"This is an extremely high reversal rate," said Rich Pfeiffer, an Orange County attorney who represents such inmates. "It was so completely unfair, the courts finally had to do something. The governor can basically resentence these inmates to life without possibility of parole."
Lisa Page, a spokeswoman for Schwarzenegger, noted that many judges have upheld the governor's decisions to deny parole. She said he weighs all the factors in an inmate's file and acts based on his opinion of whether the prisoner poses a danger.
"While the safety of California's communities is always his top focus, the governor believes in the promise of rehabilitation and that it is a critical part of our prison system," Page said.
Victims' groups closely track the state's actions on releasing murderers. California's Crime Victims Action Alliance has criticized the parole board for creating a "dangerous society" and has called Schwarzenegger too lenient.
Academics and advocates for prisoners say long-term inmates convicted of violent crimes have the lowest rates of re-offending. Most are old when they get out and they committed crimes against people they knew, which are not likely to be repeated.

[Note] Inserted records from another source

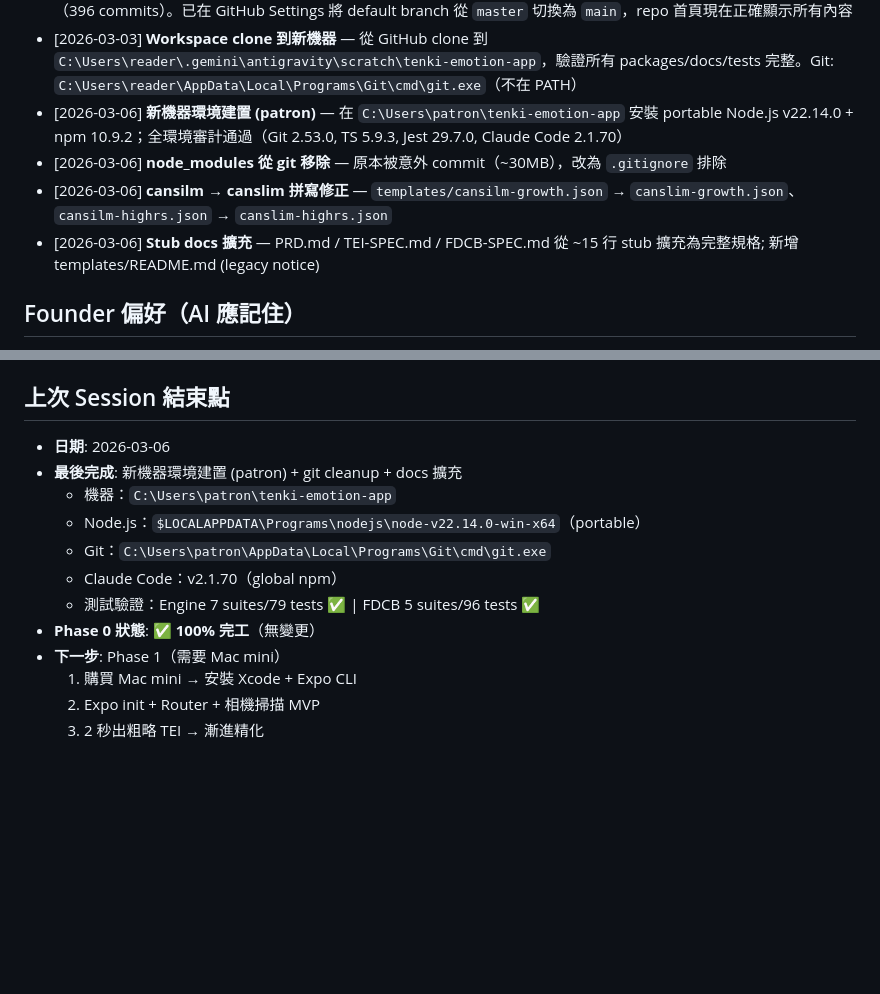
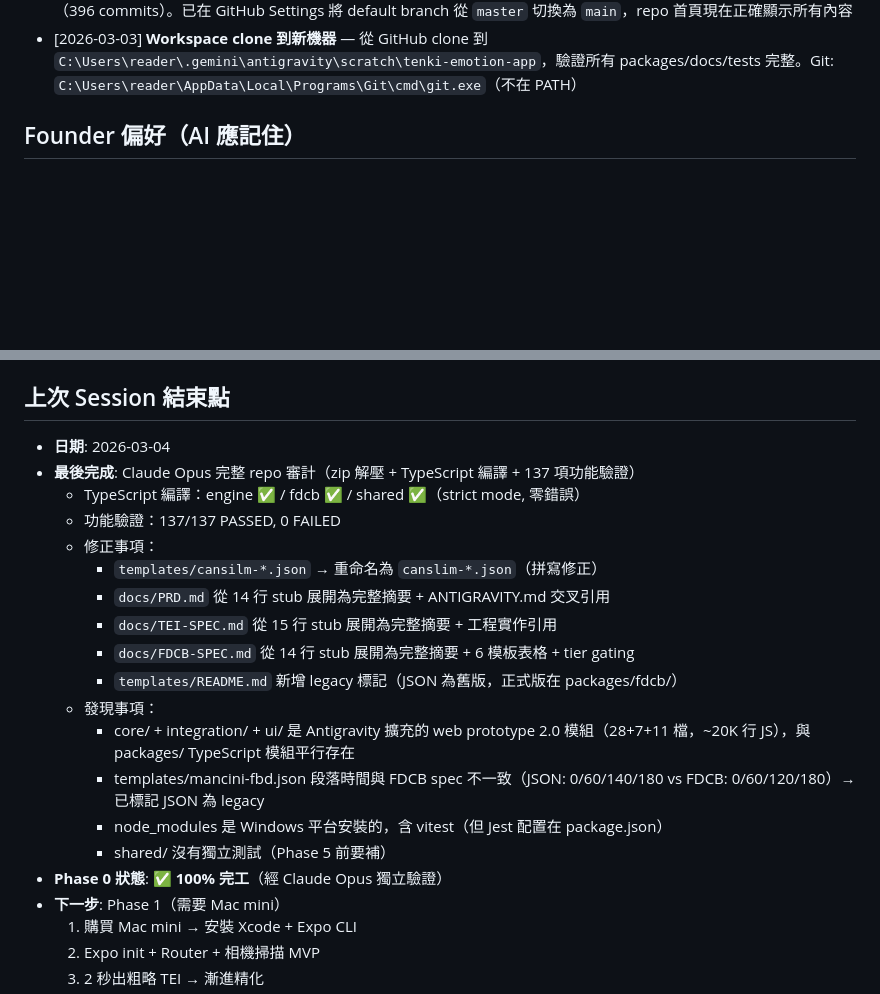
Before and after one commit to Poshen100/tenki-emotion-app, a Markdown page: MEMORY.md, 2 parts joined by grey strips. GitHub-like rendering; blank space fills up the shorter version.

Commit message:
docs: update MEMORY.md with Claude Opus 03-04 audit results

```diff
--- a/MEMORY.md
+++ b/MEMORY.md
@@ -35,10 +35,6 @@
 - [2026-03-02] 新增 docs/assets/results-reference.png — 結果頁視覺參考圖
 - [2026-03-02] **GitHub default branch 修正** — 發現 GitHub 顯示舊的 `master`（15 commits），所有新工作在 `main` 上（396 commits）。已在 GitHub Settings 將 default branch 從 `master` 切換為 `main`，repo 首頁現在正確顯示所有內容
 - [2026-03-03] **Workspace clone 到新機器** — 從 GitHub clone 到 `C:\Users\reader\.gemini\antigravity\scratch\tenki-emotion-app`，驗證所有 packages/docs/tests 完整。Git: `C:\Users\reader\AppData\Local\Programs\Git\cmd\git.exe`（不在 PATH）
-- [2026-03-06] **新機器環境建置 (patron)** — 在 `C:\Users\patron\tenki-emotion-app` 安裝 portable Node.js v22.14.0 + npm 10.9.2；全環境審計通過（Git 2.53.0, TS 5.9.3, Jest 29.7.0, Claude Code 2.1.70）
-- [2026-03-06] **node_modules 從 git 移除** — 原本被意外 commit（~30MB），改為 `.gitignore` 排除
-- [2026-03-06] **cansilm → canslim 拼寫修正** — `templates/cansilm-growth.json` → `canslim-growth.json`、`cansilm-highrs.json` → `canslim-highrs.json`
-- [2026-03-06] **Stub docs 擴充** — PRD.md / TEI-SPEC.md / FDCB-SPEC.md 從 ~15 行 stub 擴充為完整規格; 新增 templates/README.md (legacy notice)
 
 ## Founder 偏好（AI 應記住）
 
@@ -90,14 +86,22 @@
 
 ## 上次 Session 結束點
 
-- **日期**: 2026-03-06
-- **最後完成**: 新機器環境建置 (patron) + git cleanup + docs 擴充
-  - 機器：`C:\Users\patron\tenki-emotion-app`
-  - Node.js：`$LOCALAPPDATA\Programs\nodejs\node-v22.14.0-win-x64`（portable）
-  - Git：`C:\Users\patron\AppData\Local\Programs\Git\cmd\git.exe`
-  - Claude Code：v2.1.70（global npm）
-  - 測試驗證：Engine 7 suites/79 tests ✅ | FDCB 5 suites/96 tests ✅
-- **Phase 0 狀態**: ✅ **100% 完工**（無變更）
+- **日期**: 2026-03-04
+- **最後完成**: Claude Opus 完整 repo 審計（zip 解壓 + TypeScript 編譯 + 137 項功能驗證）
+  - TypeScript 編譯：engine ✅ / fdcb ✅ / shared ✅（strict mode, 零錯誤）
+  - 功能驗證：137/137 PASSED, 0 FAILED
+  - 修正事項：
+    - `templates/cansilm-*.json` → 重命名為 `canslim-*.json`（拼寫修正）
+    - `docs/PRD.md` 從 14 行 stub 展開為完整摘要 + ANTIGRAVITY.md 交叉引用
+    - `docs/TEI-SPEC.md` 從 15 行 stub 展開為完整摘要 + 工程實作引用
+    - `docs/FDCB-SPEC.md` 從 14 行 stub 展開為完整摘要 + 6 模板表格 + tier gating
+    - `templates/README.md` 新增 legacy 標記（JSON 為舊版，正式版在 packages/fdcb/）
+  - 發現事項：
+    - core/ + integration/ + ui/ 是 Antigravity 擴充的 web prototype 2.0 模組（28+7+11 檔，~20K 行 JS），與 packages/ TypeScript 模組平行存在
+    - templates/mancini-fbd.json 段落時間與 FDCB spec 不一致（JSON: 0/60/140/180 vs FDCB: 0/60/120/180）→ 已標記 JSON 為 legacy
+    - node_modules 是 Windows 平台安裝的，含 vitest（但 Jest 配置在 package.json）
+    - shared/ 沒有獨立測試（Phase 5 前要補）
+- **Phase 0 狀態**: ✅ **100% 完工**（經 Claude Opus 獨立驗證）
 - **下一步**: Phase 1（需要 Mac mini）
   1. 購買 Mac mini → 安裝 Xcode + Expo CLI
   2. Expo init + Router + 相機掃描 MVP
```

Parole agent Anthony Maes, who checks in with Lawrence about four times a month, said she's adjusting well and he does not see her as dangerous. "She is on the right path. . . . Her whole outlook on life is very, very good," he said, and returning to prison "would crush her."